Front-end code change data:
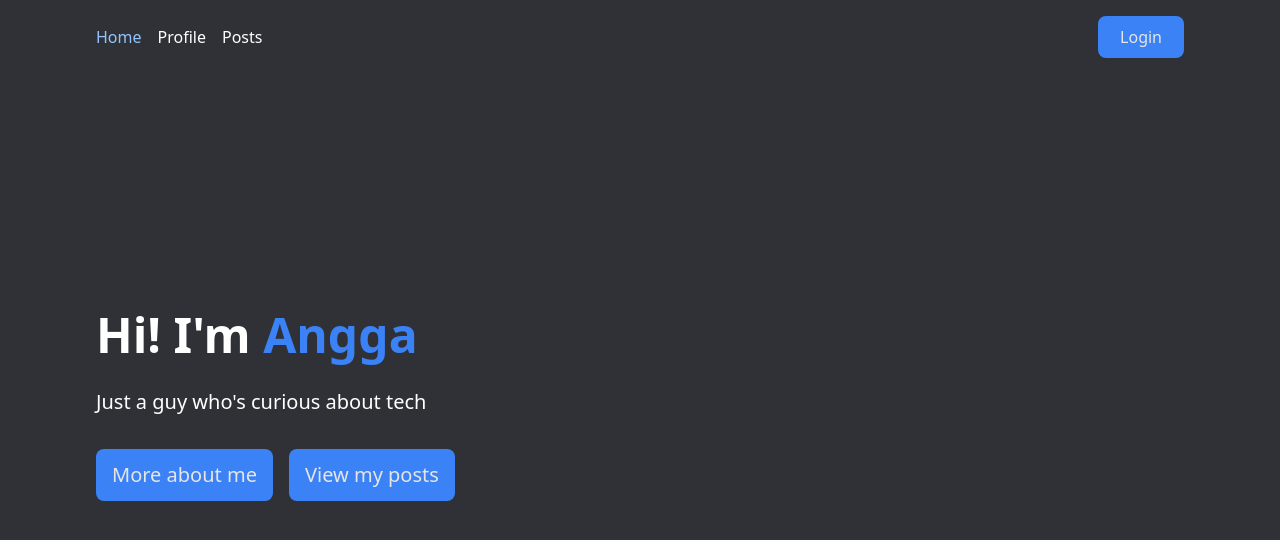
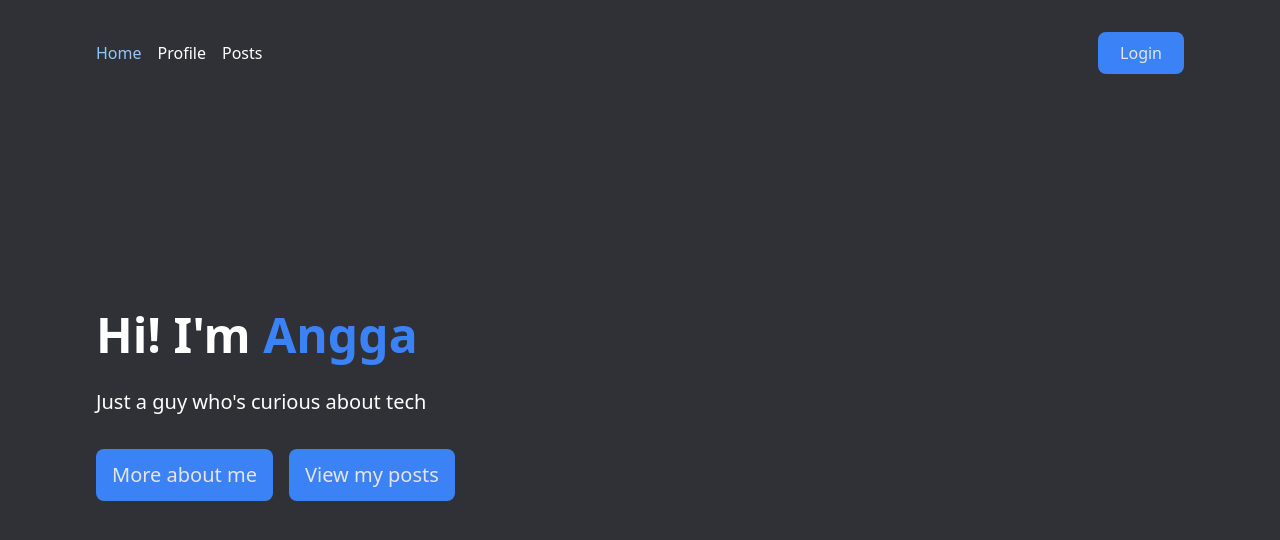
Before and after one commit to nayyara-airlangga/anubis, a Next.js app: page / in a window 1280 px wide. Shown: the top 540 px of the page. Built offline with nearby package versions, Linux system fonts and the light colour scheme; no server answers.

Commit message:
Change navbar position to sticky

```diff
--- a/app/components/Layout/Navbar/index.tsx
+++ b/app/components/Layout/Navbar/index.tsx
@@ -36,7 +36,7 @@ const Navbar = () => {
   }, [showProfileDropdown])
 
   return (
-    <nav className="z-40 w-full flex items-center justify-between my-4">
+    <nav className="dark:bg-[#2f3136] py-4 sticky top-0 z-40 w-full flex items-center justify-between my-4">
       <ul className="flex items-center justify-between space-x-4">
         {NavLinks.map(({ label, path }, index) => (
           <li key={path + index} className="group">
```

Problem to work on: Output the data above in full and exactly, with every image left out.

Expected output:
Before and after one commit to nayyara-airlangga/anubis, a Next.js app: page / in a window 1280 px wide. Shown: the top 540 px of the page. Built offline with nearby package versions, Linux system fonts and the light colour scheme; no server answers.

Commit message:
Change navbar position to sticky

```diff
--- a/app/components/Layout/Navbar/index.tsx
+++ b/app/components/Layout/Navbar/index.tsx
@@ -36,7 +36,7 @@ const Navbar = () => {
   }, [showProfileDropdown])
 
   return (
-    <nav className="z-40 w-full flex items-center justify-between my-4">
+    <nav className="dark:bg-[#2f3136] py-4 sticky top-0 z-40 w-full flex items-center justify-between my-4">
       <ul className="flex items-center justify-between space-x-4">
         {NavLinks.map(({ label, path }, index) => (
           <li key={path + index} className="group">
```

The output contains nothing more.